◆ About this exercise:
Copy out all the entries word for word.

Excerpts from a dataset
************

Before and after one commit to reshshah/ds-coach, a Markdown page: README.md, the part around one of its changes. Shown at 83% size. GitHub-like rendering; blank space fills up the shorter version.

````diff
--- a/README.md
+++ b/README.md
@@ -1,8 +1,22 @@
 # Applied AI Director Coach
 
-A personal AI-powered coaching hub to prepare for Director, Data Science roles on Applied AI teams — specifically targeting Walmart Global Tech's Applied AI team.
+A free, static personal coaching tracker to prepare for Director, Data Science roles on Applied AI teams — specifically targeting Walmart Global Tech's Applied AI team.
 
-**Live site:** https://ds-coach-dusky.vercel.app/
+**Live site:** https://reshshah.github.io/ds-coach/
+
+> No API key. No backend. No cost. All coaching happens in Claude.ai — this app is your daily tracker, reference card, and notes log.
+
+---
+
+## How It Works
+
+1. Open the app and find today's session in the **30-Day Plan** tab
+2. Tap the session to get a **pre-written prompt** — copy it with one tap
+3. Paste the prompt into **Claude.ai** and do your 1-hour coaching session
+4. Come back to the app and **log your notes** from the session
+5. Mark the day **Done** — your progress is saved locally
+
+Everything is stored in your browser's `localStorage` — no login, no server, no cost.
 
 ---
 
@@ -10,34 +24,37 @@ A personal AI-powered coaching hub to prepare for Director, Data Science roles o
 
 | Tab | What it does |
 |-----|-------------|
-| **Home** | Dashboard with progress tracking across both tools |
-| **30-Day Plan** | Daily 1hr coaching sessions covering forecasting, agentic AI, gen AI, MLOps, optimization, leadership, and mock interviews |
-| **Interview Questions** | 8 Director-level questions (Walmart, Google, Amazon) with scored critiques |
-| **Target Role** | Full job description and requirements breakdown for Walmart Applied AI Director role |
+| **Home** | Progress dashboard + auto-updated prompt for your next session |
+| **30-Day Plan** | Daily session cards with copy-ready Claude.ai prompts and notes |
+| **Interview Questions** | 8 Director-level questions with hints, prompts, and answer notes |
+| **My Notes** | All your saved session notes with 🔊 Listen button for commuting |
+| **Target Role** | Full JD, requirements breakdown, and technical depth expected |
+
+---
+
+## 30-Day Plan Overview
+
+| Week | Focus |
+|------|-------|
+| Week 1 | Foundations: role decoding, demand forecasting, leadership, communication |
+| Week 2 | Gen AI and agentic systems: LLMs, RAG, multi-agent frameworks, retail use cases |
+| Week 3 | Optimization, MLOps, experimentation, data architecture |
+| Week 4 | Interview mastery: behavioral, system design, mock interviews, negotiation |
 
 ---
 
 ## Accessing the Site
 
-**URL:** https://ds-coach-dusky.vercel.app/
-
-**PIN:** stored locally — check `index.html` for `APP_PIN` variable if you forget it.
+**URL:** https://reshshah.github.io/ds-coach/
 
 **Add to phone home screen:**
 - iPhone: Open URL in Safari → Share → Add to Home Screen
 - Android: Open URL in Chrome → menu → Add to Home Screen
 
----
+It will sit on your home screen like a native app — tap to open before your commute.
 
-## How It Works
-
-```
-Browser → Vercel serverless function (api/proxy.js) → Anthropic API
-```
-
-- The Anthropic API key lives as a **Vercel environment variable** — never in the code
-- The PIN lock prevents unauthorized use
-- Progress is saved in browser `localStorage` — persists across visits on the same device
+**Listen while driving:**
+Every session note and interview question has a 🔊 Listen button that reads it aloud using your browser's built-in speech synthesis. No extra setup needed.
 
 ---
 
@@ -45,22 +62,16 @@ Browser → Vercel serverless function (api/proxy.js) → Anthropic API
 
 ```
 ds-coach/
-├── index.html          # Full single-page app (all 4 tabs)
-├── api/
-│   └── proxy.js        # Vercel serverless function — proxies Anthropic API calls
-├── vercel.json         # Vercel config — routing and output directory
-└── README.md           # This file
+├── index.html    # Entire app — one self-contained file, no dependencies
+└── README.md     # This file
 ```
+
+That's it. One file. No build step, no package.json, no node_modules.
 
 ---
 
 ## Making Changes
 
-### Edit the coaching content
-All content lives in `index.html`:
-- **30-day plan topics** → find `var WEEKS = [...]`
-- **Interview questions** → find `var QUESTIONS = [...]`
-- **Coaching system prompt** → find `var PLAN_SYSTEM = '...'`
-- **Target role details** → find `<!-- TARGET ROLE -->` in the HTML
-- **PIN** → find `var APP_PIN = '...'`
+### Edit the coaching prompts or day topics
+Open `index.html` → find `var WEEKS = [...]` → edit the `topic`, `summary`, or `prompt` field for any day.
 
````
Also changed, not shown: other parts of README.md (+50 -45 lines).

************

◆ Answer to the exercise:
Before and after one commit to reshshah/ds-coach, a Markdown page: README.md, the part around one of its changes. Shown at 83% size. GitHub-like rendering; blank space fills up the shorter version.

````diff
--- a/README.md
+++ b/README.md
@@ -1,8 +1,22 @@
 # Applied AI Director Coach
 
-A personal AI-powered coaching hub to prepare for Director, Data Science roles on Applied AI teams — specifically targeting Walmart Global Tech's Applied AI team.
+A free, static personal coaching tracker to prepare for Director, Data Science roles on Applied AI teams — specifically targeting Walmart Global Tech's Applied AI team.
 
-**Live site:** https://ds-coach-dusky.vercel.app/
+**Live site:** https://reshshah.github.io/ds-coach/
+
+> No API key. No backend. No cost. All coaching happens in Claude.ai — this app is your daily tracker, reference card, and notes log.
+
+---
+
+## How It Works
+
+1. Open the app and find today's session in the **30-Day Plan** tab
+2. Tap the session to get a **pre-written prompt** — copy it with one tap
+3. Paste the prompt into **Claude.ai** and do your 1-hour coaching session
+4. Come back to the app and **log your notes** from the session
+5. Mark the day **Done** — your progress is saved locally
+
+Everything is stored in your browser's `localStorage` — no login, no server, no cost.
 
 ---
 
@@ -10,34 +24,37 @@ A personal AI-powered coaching hub to prepare for Director, Data Science roles o
 
 | Tab | What it does |
 |-----|-------------|
-| **Home** | Dashboard with progress tracking across both tools |
-| **30-Day Plan** | Daily 1hr coaching sessions covering forecasting, agentic AI, gen AI, MLOps, optimization, leadership, and mock interviews |
-| **Interview Questions** | 8 Director-level questions (Walmart, Google, Amazon) with scored critiques |
-| **Target Role** | Full job description and requirements breakdown for Walmart Applied AI Director role |
+| **Home** | Progress dashboard + auto-updated prompt for your next session |
+| **30-Day Plan** | Daily session cards with copy-ready Claude.ai prompts and notes |
+| **Interview Questions** | 8 Director-level questions with hints, prompts, and answer notes |
+| **My Notes** | All your saved session notes with 🔊 Listen button for commuting |
+| **Target Role** | Full JD, requirements breakdown, and technical depth expected |
+
+---
+
+## 30-Day Plan Overview
+
+| Week | Focus |
+|------|-------|
+| Week 1 | Foundations: role decoding, demand forecasting, leadership, communication |
+| Week 2 | Gen AI and agentic systems: LLMs, RAG, multi-agent frameworks, retail use cases |
+| Week 3 | Optimization, MLOps, experimentation, data architecture |
+| Week 4 | Interview mastery: behavioral, system design, mock interviews, negotiation |
 
 ---
 
 ## Accessing the Site
 
-**URL:** https://ds-coach-dusky.vercel.app/
-
-**PIN:** stored locally — check `index.html` for `APP_PIN` variable if you forget it.
+**URL:** https://reshshah.github.io/ds-coach/
 
 **Add to phone home screen:**
 - iPhone: Open URL in Safari → Share → Add to Home Screen
 - Android: Open URL in Chrome → menu → Add to Home Screen
 
----
+It will sit on your home screen like a native app — tap to open before your commute.
 
-## How It Works
-
-```
-Browser → Vercel serverless function (api/proxy.js) → Anthropic API
-```
-
-- The Anthropic API key lives as a **Vercel environment variable** — never in the code
-- The PIN lock prevents unauthorized use
-- Progress is saved in browser `localStorage` — persists across visits on the same device
+**Listen while driving:**
+Every session note and interview question has a 🔊 Listen button that reads it aloud using your browser's built-in speech synthesis. No extra setup needed.
 
 ---
 
@@ -45,22 +62,16 @@ Browser → Vercel serverless function (api/proxy.js) → Anthropic API
 
 ```
 ds-coach/
-├── index.html          # Full single-page app (all 4 tabs)
-├── api/
-│   └── proxy.js        # Vercel serverless function — proxies Anthropic API calls
-├── vercel.json         # Vercel config — routing and output directory
-└── README.md           # This file
+├── index.html    # Entire app — one self-contained file, no dependencies
+└── README.md     # This file
 ```
+
+That's it. One file. No build step, no package.json, no node_modules.
 
 ---
 
 ## Making Changes
 
-### Edit the coaching content
-All content lives in `index.html`:
-- **30-day plan topics** → find `var WEEKS = [...]`
-- **Interview questions** → find `var QUESTIONS = [...]`
-- **Coaching system prompt** → find `var PLAN_SYSTEM = '...'`
-- **Target role details** → find `<!-- TARGET ROLE -->` in the HTML
-- **PIN** → find `var APP_PIN = '...'`
+### Edit the coaching prompts or day topics
+Open `index.html` → find `var WEEKS = [...]` → edit the `topic`, `summary`, or `prompt` field for any day.
 
````
Also changed, not shown: other parts of README.md (+50 -45 lines).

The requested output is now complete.